The Sexy Brutale
Now that E3 is winding down and we’ve entered the June-to-August new-release wasteland, I figure it’s the perfect time to go back and play the mountain of rad games I missed over the last few months. I’m starting with The Sexy Brutale, an offbeat adventure game that combines classic inventory-based puzzles with the strict time loops of Zelda: Majora’s Mask. It’s an unwieldy concept, but the game handles it beautifully.
The premise is an odd one. You’re trapped inside a casino/mansion/never-ending masquerade called The Sexy Brutale where, over the course of 12 hours that keep repeating themselves, the staff is killing the guests. Your character wakes up to see this going down and has to undo all 10 murders to unravel the mansion’s mystery and, presumably, escape the time loop. Making matters worse, some kind of occult force is inhabiting the masks of every other character, and if you remain in the same room with them for too long, you’ll be killed and time will rewind. So not unlike the Capcom cult classic Ghost Trick, you’re tasked with stealthily piecing together the story of each killing as it plays out in real time and finding the proper way to intervene.
That Majora’s Mask influence is a strong one, but considering the game’s puzzle-first nature and limited scope, the constant rewinding becomes even more integral and less stress-inducing. Smartly, Sexy Brutale lets you choose where you want to restart the day and jump ahead in four-hour intervals, so you don’t have to be constantly backtracking or sit around waiting for a character to be in a specific place. I’ve had mixed feelings on the puzzles themselves so far (an early one had some odd, untelegraphed logic that rubbed me the wrong way), but the game’s central mystery and the process of actually piecing these murders together has been so engrossing that I’m looking forward to getting back in there.

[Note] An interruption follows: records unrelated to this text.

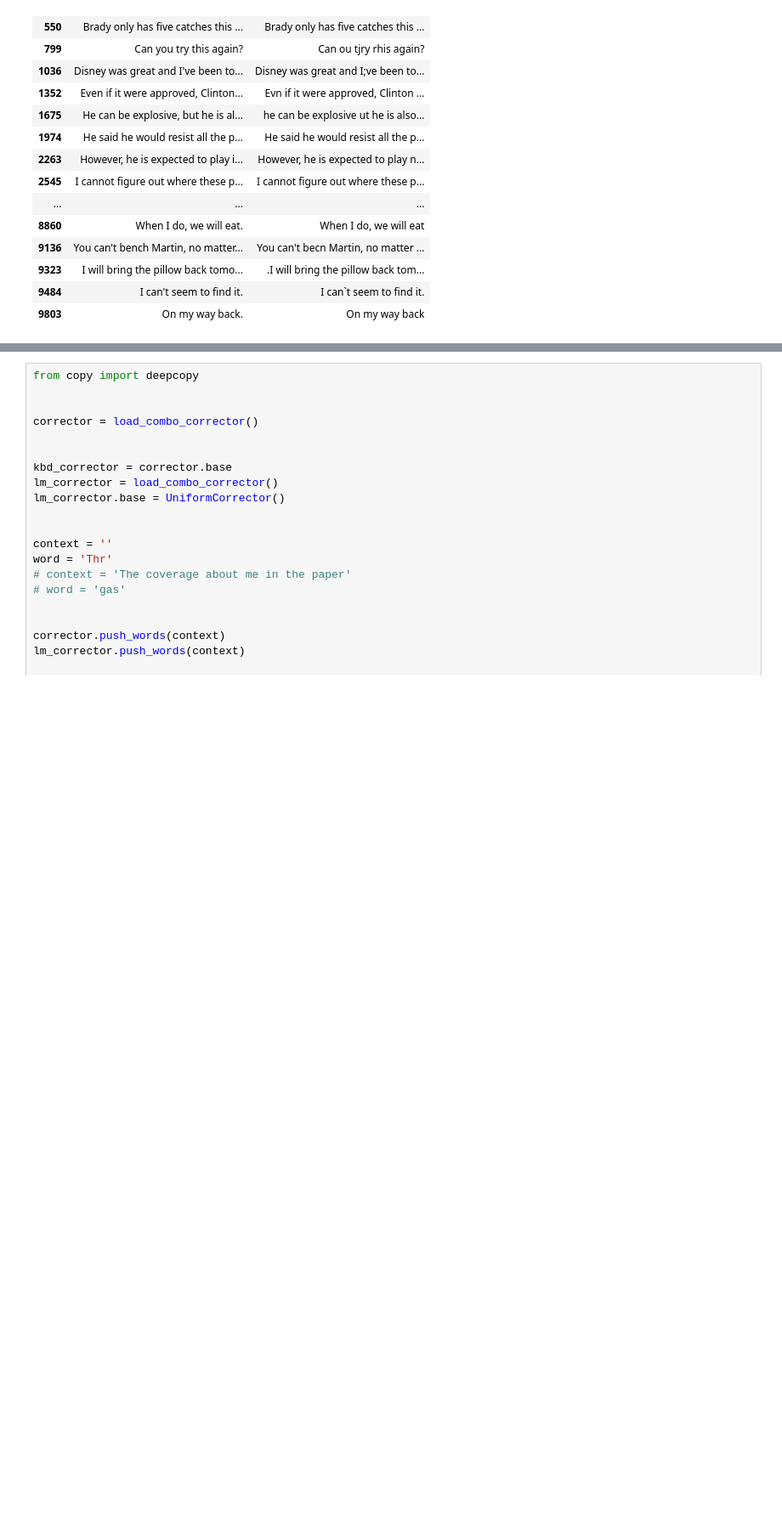
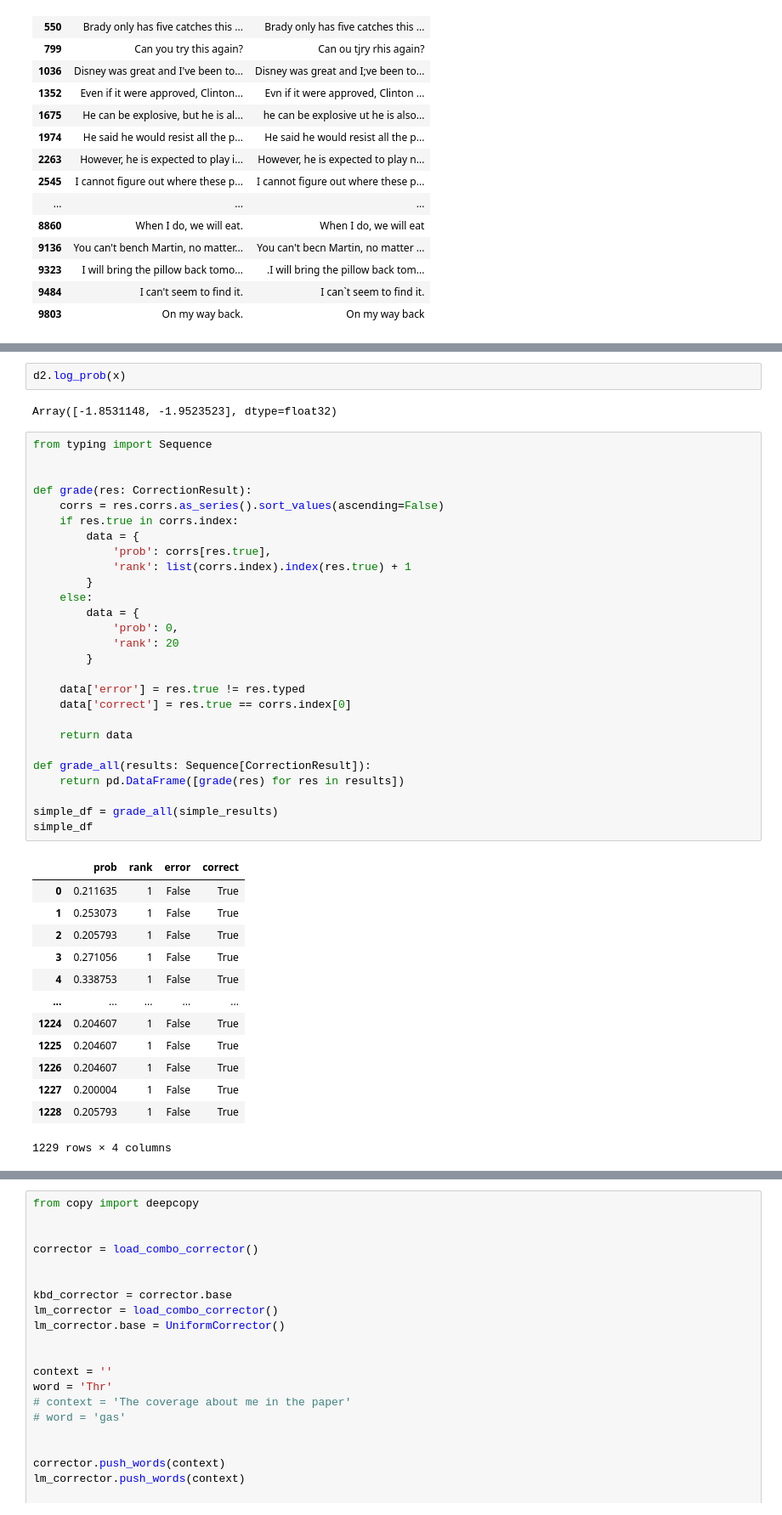
Before and after one commit to csce585-mlsystems/critic-llm, a Jupyter notebook: notebooks/evaluation.ipynb, the cells around one changed output, grey strips where cells are left out. Shown at 85% size. Drawn from its saved outputs; the diff is of its cells as text; blank space fills up the shorter version.

```diff
--- a/notebooks/evaluation.ipynb
+++ b/notebooks/evaluation.ipynb
@@ -168,0 +233,45 @@ evaluate(corrector, 'lm_probs')
+# %%
+d2.log_prob(x)
+# %% [output]
+Array([-1.8531148, -1.9523523], dtype=float32)
+# %%
+from typing import Sequence
+
+
+def grade(res: CorrectionResult):
+    corrs = res.corrs.as_series().sort_values(ascending=False)
+    if res.true in corrs.index:
+        data = {
+            'prob': corrs[res.true],
+            'rank': list(corrs.index).index(res.true) + 1
+        }
+    else:
+        data = {
+            'prob': 0,
+            'rank': 20
+        }
+
+    data['error'] = res.true != res.typed
+    data['correct'] = res.true == corrs.index[0]
+
+    return data
+
+def grade_all(results: Sequence[CorrectionResult]):
+    return pd.DataFrame([grade(res) for res in results])
+
+simple_df = grade_all(simple_results)
+simple_df
+# %% [output]
+|  | prob | rank | error | correct |
+| 0 | 0.211635 | 1 | False | True |
+| 1 | 0.253073 | 1 | False | True |
+| 2 | 0.205793 | 1 | False | True |
+| 3 | 0.271056 | 1 | False | True |
+| 4 | 0.338753 | 1 | False | True |
+| ... | ... | ... | ... | ... |
+| 1224 | 0.204607 | 1 | False | True |
+| 1225 | 0.204607 | 1 | False | True |
+| 1226 | 0.204607 | 1 | False | True |
+| 1227 | 0.200004 | 1 | False | True |
+| 1228 | 0.205793 | 1 | False | True |
+1229 rows × 4 columns
```
Also changed, not shown: parts of 6 cells of this notebook, 8 other files.
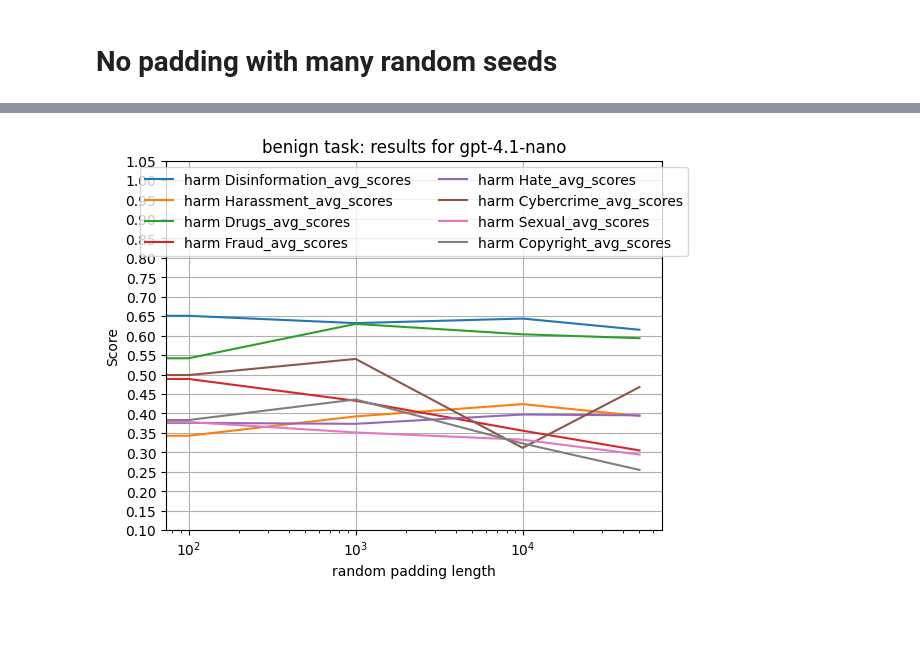
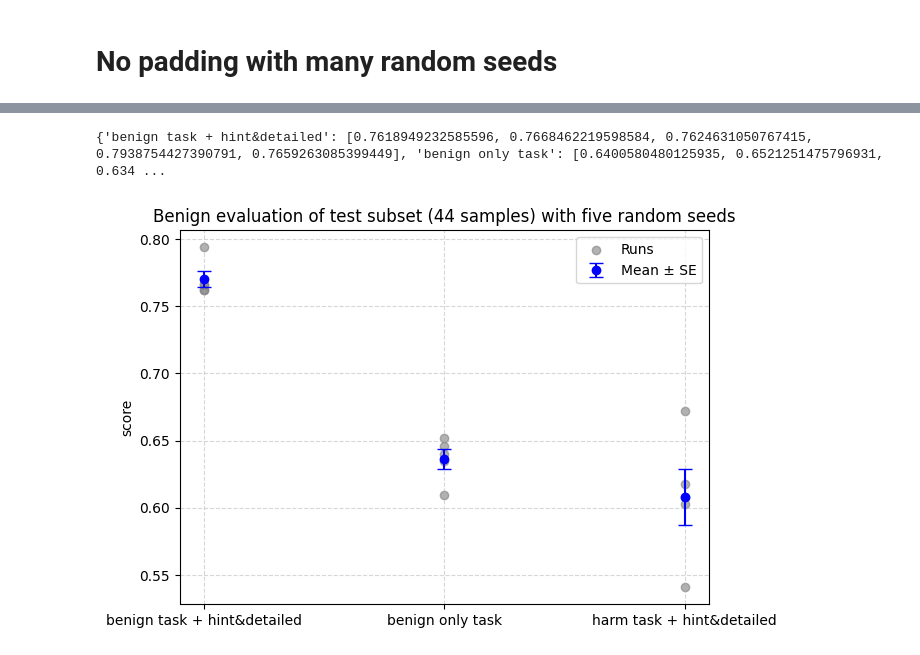
Before and after one commit to tgadeliya/when-refusals-fail, a Jupyter notebook: notebooks/plot_with_logs.ipynb, the cells around one changed output, grey strips where cells are left out. Drawn from its saved outputs; the diff is of its cells as text; code cells hidden in the pictures; blank space fills up the shorter version.

Commit message:
Update results

```diff
--- a/notebooks/plot_with_logs.ipynb
+++ b/notebooks/plot_with_logs.ipynb
@@ -527,16 +253,0 @@ plt.show()
-# %%
-exclude_list = ['avg_score_hint', 'avg_score_no_hint', 'avg_score_hint_refusals', 'avg_score_no_hint_refusals', 'avg_score', 'avg_full_score', 'avg_refusals', 'avg_score_non_refusals']
-for name, val in flat_benign.items():
-    if name not in exclude_list and "refusals" not in name:
-        plt.plot(context_len,flat_harm[name], label="harm " + name)
-
-plt.legend(ncol=2, loc='upper center')
-plt.xscale("log")
-plt.ylabel("Score")
-plt.xlabel("random padding length")
-plt.title("benign task: results for gpt-4.1-nano")
-plt.grid()
-plt.yticks(np.arange(0.1, 1.1 , 0.05))
-plt.show()
-# %% [output]
-[figure, removed]
@@ -542,0 +308,11 @@ plt.show()
+# %%
+no_pad_seeds = {
+    "benign task + hint&detailed": agg_rs_results("/Users/tsimur.hadeliya/code/algoverse_mountain/logs/benign/no_padding/gpt_4.1_nano/same_rs/test_hint_det_prompt").metrics_overall_agg["avg_score"],
+    "benign only task": agg_rs_results("/Users/tsimur.hadeliya/code/algoverse_mountain/logs/benign/no_padding/gpt_4.1_nano/same_rs/test_no_hint_no_det_prompt").metrics_overall_agg["avg_score"],
+    "harm task + hint&detailed": agg_rs_results("/Users/tsimur.hadeliya/code/algoverse_mountain/logs/harm/no_padding/gpt_4.1_nano/same_rs/test_hint_det_prompt").metrics_overall_agg["avg_score"],
+}
+# print(no_pad_seeds)
+plot_dict_with_rs(no_pad_seeds, xlabel="" ,title="Benign evaluation of test subset (44 samples) with five random seeds")
+# %% [output]
+{'benign task + hint&detailed': [0.7618949232585596, 0.7668462219598584, 0.7624631050767415, 0.7938754427390791, 0.7659263085399449], 'benign only task': [0.6400580480125935, 0.6521251475796931, 0.634 ...
+[figure, added]
```
Also changed, not shown: parts of 59 cells of this notebook, 4 other files.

I have pointedly avoided reading anything about Nier: Automata but somehow osmotically absorbed the information that you need to beat it four or five times to absorb all of its story and world. This is not the “the real Dark Souls starts now” school of new-game-plus git-gud gamerism, but rather the Castlevania: Symphony Of The Night or Super Mario Galaxy 2 ethos of concealing massive portions of the game after its ostensible conclusion, providing a sense of postmodern mystery to its very structure. This is justifiably a huge part of Nier’s burgeoning legend—it’s part of why I hopped to the game as soon as I could—but I am just now approaching the end of my first run-through of the game and want to celebrate its more immediate pleasures: namely, its charmingly polygonal physical structures and its masterfully flighty sense of locomotion. It’s unquestionably the best game that the designers at Platinum have released since 2014’s Bayonetta 2, but it feels, moreover, like a throwback to that game’s predecessor from 2009, as well as its other classic from that year, the sprawling hand-held RPG Infinite Space. It’s almost as if the intervening decade never occurred, which, for Platinum, is a good thing. The designers have talents far out-stripping the mundane licensed work that has kept them afloat these past few years, and hopefully the success of Nier: Automata affords them the leg-room to explore it. Scalebound looked bad, anyway.
Since this week made it depressingly clear that Nintendo’s apparently never going to make a new 2-D Metroid game—presumably content with just rehashing the past, as with the newly announced Metroid II remake, Samus Returns—fans of the clunkily titled Metroidvania genre have got to take what they can get. Luckily, “what we can get” at the moment includes Team Cherry’s Hollow Knight, which came out on PC back in February and might be the best game the sub-genre’s pumped out in at least a decade.
Plunging players into a lushly animated, deeply charming and insect-filled underworld, Hollow Knight’s best features are cribbed from an unlikely source for a universe so cute: FromSoftware’s Dark Souls. The Souls influence bleeds through in multiple places—the terse, evocative dialogue; the “try again, but carefully” approach to death; the tight health margins on the imaginative, creatively drawn boss fights. But its best stolen idea is the way the game handles healing. Denied potions, health kits, or any of the usual video game medical equipment, your tiny hero’s only way to heal is to use his magic, which only recharges when you attack the enemy. The resulting push to maintain aggression while still keeping yourself safe from your foes’ inventive attacks is the best 2-D recreation of Souls-like combat I’ve encountered to date. Nestling it inside a great dungeon exploration game is just icing on the cake.